By this point I was no longer a DJ. I’d retired at the end of 1983 to pursue my ambitions of becoming a remixer/producer. In 1984, working alongside a pair of Manchester musicians and under various aliases, we recorded all but one of the tracks on the UK Electro album. It was part of the influential Electro series released by Street Sounds – the first mix series issued in Britain. UK Electro was also the first British dance album to utilise samples, miniscule soundclips in comparison to what’s possible today, played into the tracks via an Emulator. This would act as the forerunner for the heavily sampled British dance tracks that would score big later in the decade via artists like S Express, M/A/R/R/S, Bomb The Bass and Coldcut.

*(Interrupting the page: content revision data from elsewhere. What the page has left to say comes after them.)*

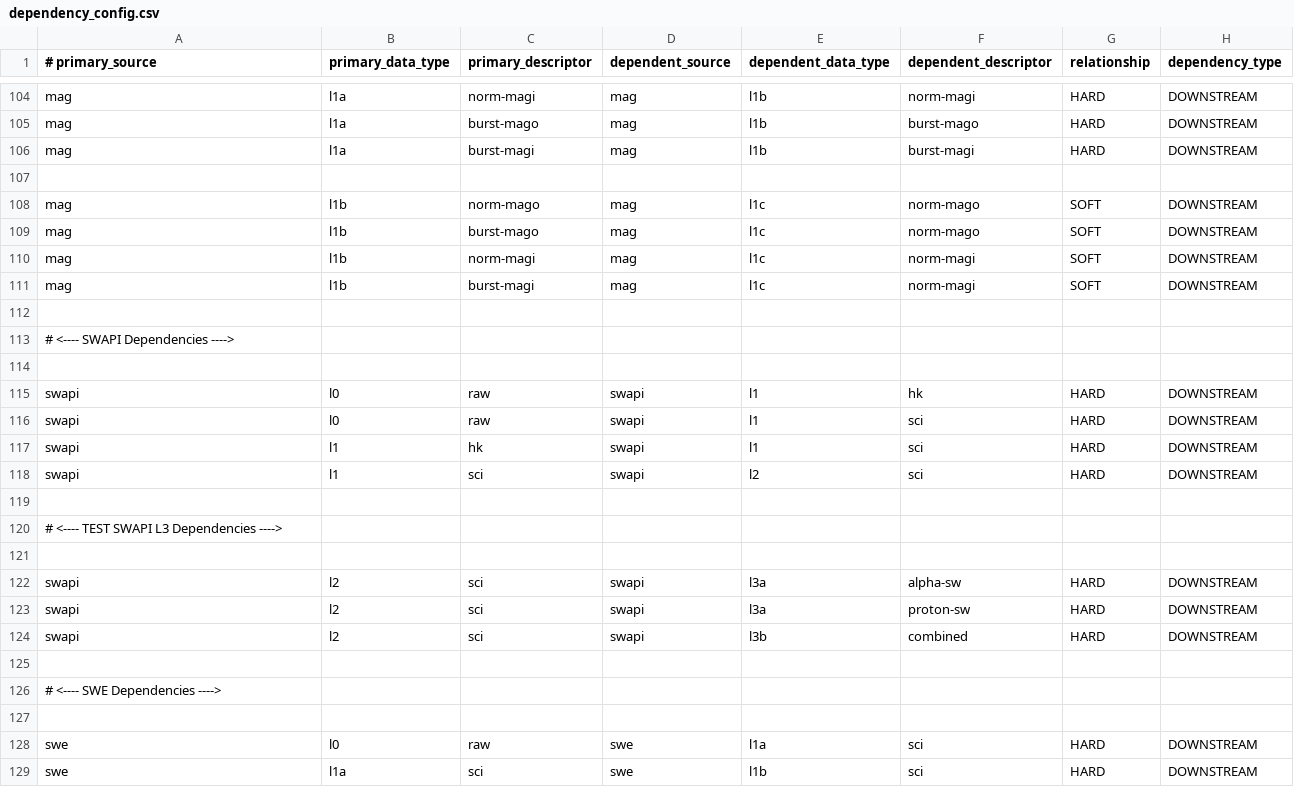
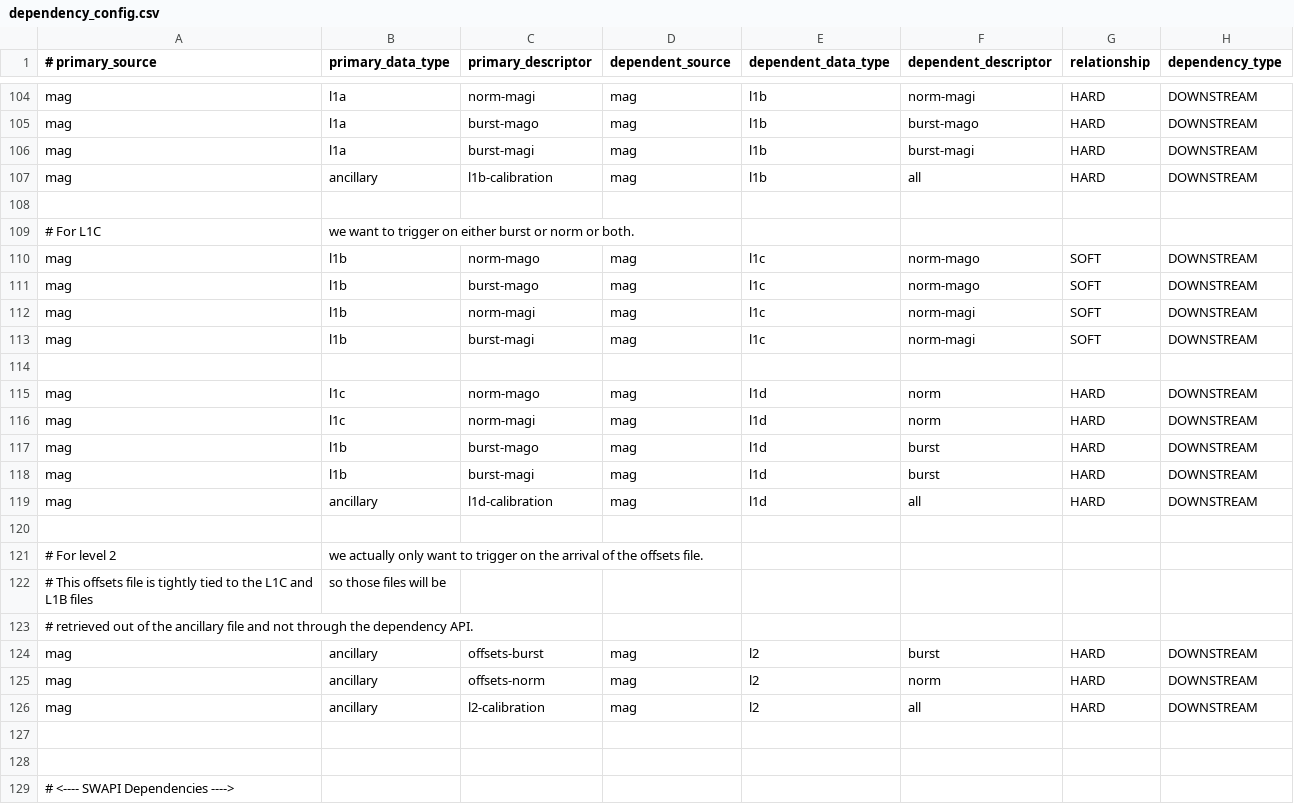
Before and after one commit to IMAP-Science-Operations-Center/sds-data-manager, a CSV file: sds_data_manager/lambda_code/SDSCode/pipeline_lambdas/dependency_config.csv, drawn as a sheet; only a part is shown, gaps mark what is left out; the shorter side is filled out with more unchanged rows.

Commit message:
Updates

```diff
--- a/sds_data_manager/lambda_code/SDSCode/pipeline_lambdas/dependency_config.csv
+++ b/sds_data_manager/lambda_code/SDSCode/pipeline_lambdas/dependency_config.csv
@@ -106,3 +106,5 @@ mag, l1a, burst-mago, mag, l1b, burst-mago, HARD, DOWNSTREAM
 mag, l1a, burst-magi, mag, l1b, burst-magi, HARD, DOWNSTREAM
+mag, ancillary, l1b-calibration, mag, l1b, all, HARD, DOWNSTREAM
 
+# For L1C, we want to trigger on either burst or norm or both.
 mag, l1b, norm-mago, mag, l1c, norm-mago, SOFT, DOWNSTREAM
@@ -111,2 +113,16 @@ mag, l1b, norm-magi, mag, l1c, norm-magi, SOFT, DOWNSTREAM
 mag, l1b, burst-magi, mag, l1c, norm-magi, SOFT, DOWNSTREAM
+
+mag, l1c, norm-mago, mag, l1d, norm, HARD, DOWNSTREAM
+mag, l1c, norm-magi, mag, l1d, norm, HARD, DOWNSTREAM
+mag, l1b, burst-mago, mag, l1d, burst, HARD, DOWNSTREAM
+mag, l1b, burst-magi, mag, l1d, burst, HARD, DOWNSTREAM
+mag, ancillary, l1d-calibration, mag, l1d, all, HARD, DOWNSTREAM
+
+# For level 2, we actually only want to trigger on the arrival of the offsets file.
+# This offsets file is tightly tied to the L1C and L1B files, so those files will be
+# retrieved out of the ancillary file and not through the dependency API.
+mag, ancillary, offsets-burst, mag, l2, burst, HARD, DOWNSTREAM
+mag, ancillary, offsets-norm, mag, l2, norm, HARD, DOWNSTREAM
+mag, ancillary, l2-calibration, mag, l2, all, HARD, DOWNSTREAM
+
 
```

Mixing finally became the norm for the majority of British DJs with the growth of house music in the UK during the latter part of the 80s. Before that, the microphone had been an essential tool of the trade. With samplers, notably the Akai S1000 and S3000, and then home computers becoming increasingly accessible and affordable, many of these DJs then began making records of their own on the programs available. With programs like Cubase and Logic coming to prominence throughout the late 80s and early 90s, hits were not only being forged in the studio, but also in the bedroom.